“Sólo sí es sí” was inspired by the case of “La Manada” from several years ago, in which a young woman was sexually assaulted by a group of dude bro dipshits from Sevilla during the San Fermin festival in Pamplona – one of the rapists, incidentally, was a member of the Guardia Civil.
When charged, members of La Manada produced some videos from their private WhatsApp group which (they claimed) showed that the whole thing was consensual. The victim disagreed.
The eventual trial revolved around consent and what it means. And “Sólo sí es sí” was supposed to make things clearer, so that in the future such offenders could be prosecuted more strictly. However, the law has some loopholes which have suddenly become obvious…
As convicted sex offenders are being let out of prison early due to the sudden re-organization of the hierarchy of sex crimes.
Irene Montero (Minister of Equality and member of Unidas Podemos), who’s been pushing this law for the last four years, did what any strong, independent woman would do when “rapists walk free” started appearing in the headlines: called the judges a bunch of misogynists.
This line of argument convinced absolutely no-one, and by yesterday even El País was admitting that the law had some problems. You change the maximum and minimum sentences for a long list of offenses and lawyers start to file appeals. Article 2.2 of the Penal Code says very clearly that laws like this will be applied retroactively if they benefit those who were previously convicted.
So now, I guess, it’s back to the drawing board.
All this is unsurprising to me, having dealt with the Spanish legal system for so long. I’ve talked to all kinds of Spanish lawyers in this time, and had friends who worked in the government tell me as well: the laws are passed, and for a while nobody has any idea how they’re supposed to apply them.

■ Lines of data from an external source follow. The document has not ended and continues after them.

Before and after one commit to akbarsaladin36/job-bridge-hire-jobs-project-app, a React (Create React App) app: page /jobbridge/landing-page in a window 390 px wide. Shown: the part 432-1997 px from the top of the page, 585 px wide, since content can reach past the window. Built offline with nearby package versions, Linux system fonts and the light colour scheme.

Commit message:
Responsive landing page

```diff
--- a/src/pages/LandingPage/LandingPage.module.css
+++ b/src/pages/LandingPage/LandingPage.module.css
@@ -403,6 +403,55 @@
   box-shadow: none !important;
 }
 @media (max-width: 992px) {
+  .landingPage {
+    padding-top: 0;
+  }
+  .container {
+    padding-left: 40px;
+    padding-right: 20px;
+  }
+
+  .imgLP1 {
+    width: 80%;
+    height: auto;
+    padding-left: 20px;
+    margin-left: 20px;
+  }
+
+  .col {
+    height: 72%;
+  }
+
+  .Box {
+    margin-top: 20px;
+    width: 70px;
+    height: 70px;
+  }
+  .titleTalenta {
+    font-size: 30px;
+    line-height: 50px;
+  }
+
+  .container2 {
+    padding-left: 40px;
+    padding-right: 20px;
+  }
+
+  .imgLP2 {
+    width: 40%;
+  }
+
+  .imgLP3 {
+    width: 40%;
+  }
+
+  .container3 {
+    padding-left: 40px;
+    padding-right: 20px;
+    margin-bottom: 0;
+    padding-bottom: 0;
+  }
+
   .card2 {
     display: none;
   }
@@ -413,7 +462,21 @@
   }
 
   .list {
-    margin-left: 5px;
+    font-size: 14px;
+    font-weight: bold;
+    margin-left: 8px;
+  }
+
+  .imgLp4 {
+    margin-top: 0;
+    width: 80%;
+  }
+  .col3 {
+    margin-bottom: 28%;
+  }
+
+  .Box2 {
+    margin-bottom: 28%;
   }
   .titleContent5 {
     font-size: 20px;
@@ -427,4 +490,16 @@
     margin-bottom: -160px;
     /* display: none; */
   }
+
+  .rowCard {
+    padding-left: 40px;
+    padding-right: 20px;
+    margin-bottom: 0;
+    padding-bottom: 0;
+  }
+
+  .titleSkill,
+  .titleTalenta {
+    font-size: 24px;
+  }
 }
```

It takes a while for everyone to agree on what the new laws mean – and sometimes, the judges even change their minds later on about what things mean and how they should be applied.
All this to say, it’s complicated. And that’s why we have courts in the first place.
I hope the government comes up with some sort of intelligent decision here… but, as I said in my last article about prostitution, I wouldn’t hold my breath.
Well, that’s about all I’ve got for today.
Keep it real out there, kids.
Daniel AKA Mr Chorizo.
P.S. I’m turning 40 soon. Like, really soon. In a few days, actually. Here’s an article I wrote about getting old and what I’ve learned a few years ago. I still stand by it. Have fun!
P.P.S. Update, 2023: The “solo sí es sí” law was eventually changed to (hopefully) avoid some of the problems of the original text. More in my article about Women’s Day 2023.